### [What needs to be done]
Without any images, write the data out exactly as it appears.

[Front-end code change data]

__________

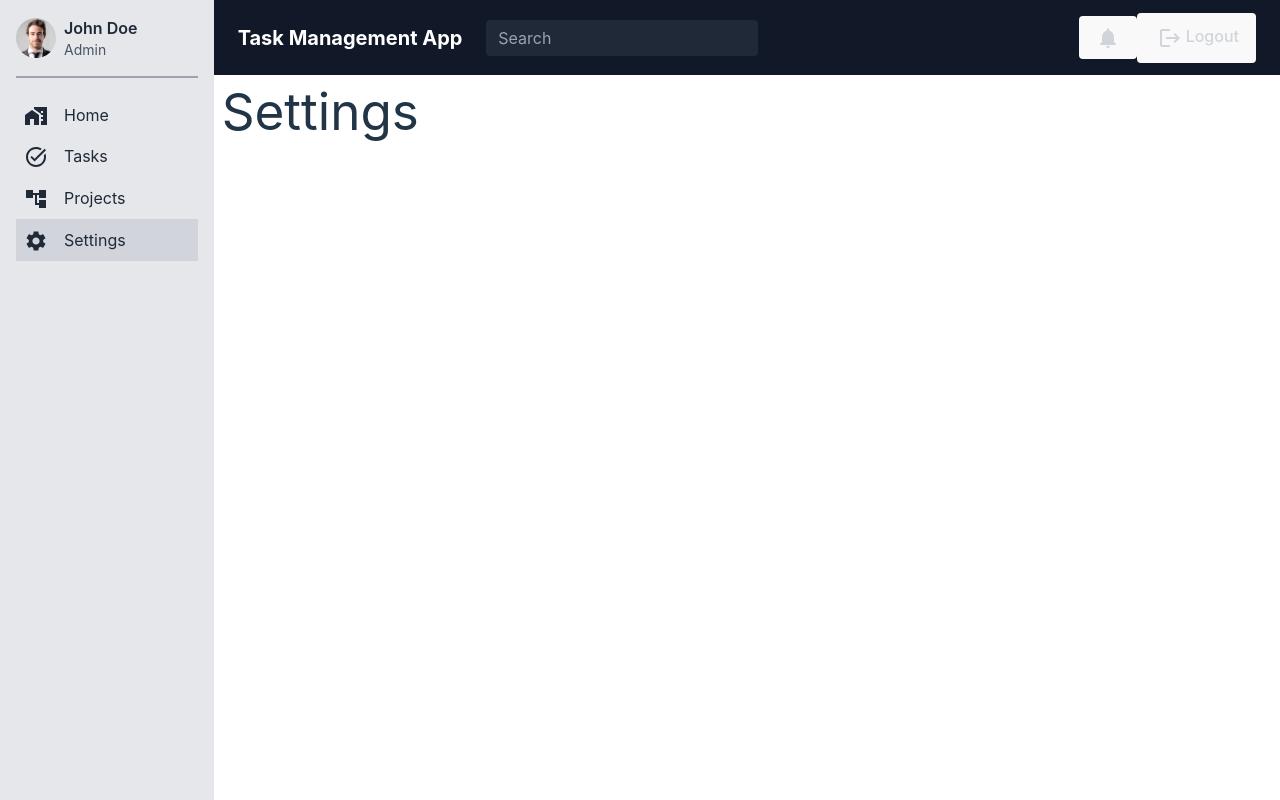
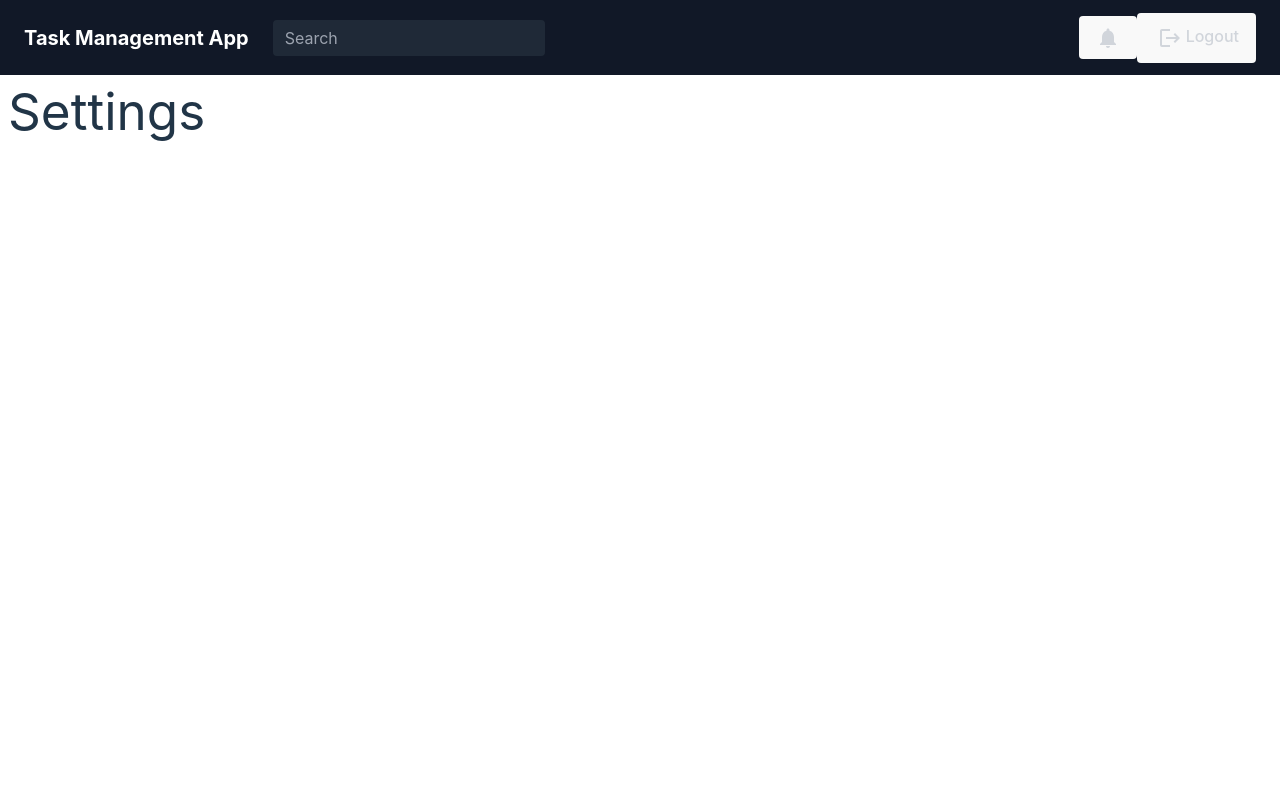
Before and after one commit to Fellah-wassim/Task-Management-Application, a React (Vite) app: page /settings in a window 1280 px wide. Built offline with nearby package versions, Linux system fonts and the light colour scheme.

Commit message:
updated the sidebar for a better small devices experience

```diff
--- a/src/components/Sidebar.tsx
+++ b/src/components/Sidebar.tsx
@@ -33,9 +33,19 @@ const user = {
   role: "Admin",
 };
 
-const Sidebar: React.FC = () => {
+interface SidebarProps {
+  isOpen: boolean;
+}
+
+const Sidebar: React.FC<SidebarProps> = ({ isOpen }) => {
   return (
-    <div className="w-[250px] h-[100vh] bg-gray-200 text-gray-800 p-4">
+    <div>
+      {isOpen && (
+        <div
+          className={`w-[250px] h-[100vh] bg-gray-200 text-gray-800 p-4 max-md:fixed top-0 left-0 ${
+            isOpen ? "max-md:pt-[80px]" : "-left-full"
+          } md:left-0 transition-all duration-300 ease-in-out`}
+        >
           <div key={user.id} className="flex items-center space-x-2 mb-4">
             <div className="w-10 h-10 bg-gray-400 rounded-full overflow-hidden">
               <img src="/john-doe.jpg" alt="user pic" />
@@ -68,6 +78,8 @@ const Sidebar: React.FC = () => {
             })}
           </ul>
         </div>
+      )}
+    </div>
   );
 };
 
```
Lines whose indentation alone changed are shown as unchanged.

__________

### [Finished task]
Before and after one commit to Fellah-wassim/Task-Management-Application, a React (Vite) app: page /settings in a window 1280 px wide. Built offline with nearby package versions, Linux system fonts and the light colour scheme.

Commit message:
updated the sidebar for a better small devices experience

```diff
--- a/src/components/Sidebar.tsx
+++ b/src/components/Sidebar.tsx
@@ -33,9 +33,19 @@ const user = {
   role: "Admin",
 };
 
-const Sidebar: React.FC = () => {
+interface SidebarProps {
+  isOpen: boolean;
+}
+
+const Sidebar: React.FC<SidebarProps> = ({ isOpen }) => {
   return (
-    <div className="w-[250px] h-[100vh] bg-gray-200 text-gray-800 p-4">
+    <div>
+      {isOpen && (
+        <div
+          className={`w-[250px] h-[100vh] bg-gray-200 text-gray-800 p-4 max-md:fixed top-0 left-0 ${
+            isOpen ? "max-md:pt-[80px]" : "-left-full"
+          } md:left-0 transition-all duration-300 ease-in-out`}
+        >
           <div key={user.id} className="flex items-center space-x-2 mb-4">
             <div className="w-10 h-10 bg-gray-400 rounded-full overflow-hidden">
               <img src="/john-doe.jpg" alt="user pic" />
@@ -68,6 +78,8 @@ const Sidebar: React.FC = () => {
             })}
           </ul>
         </div>
+      )}
+    </div>
   );
 };
 
```
Lines whose indentation alone changed are shown as unchanged.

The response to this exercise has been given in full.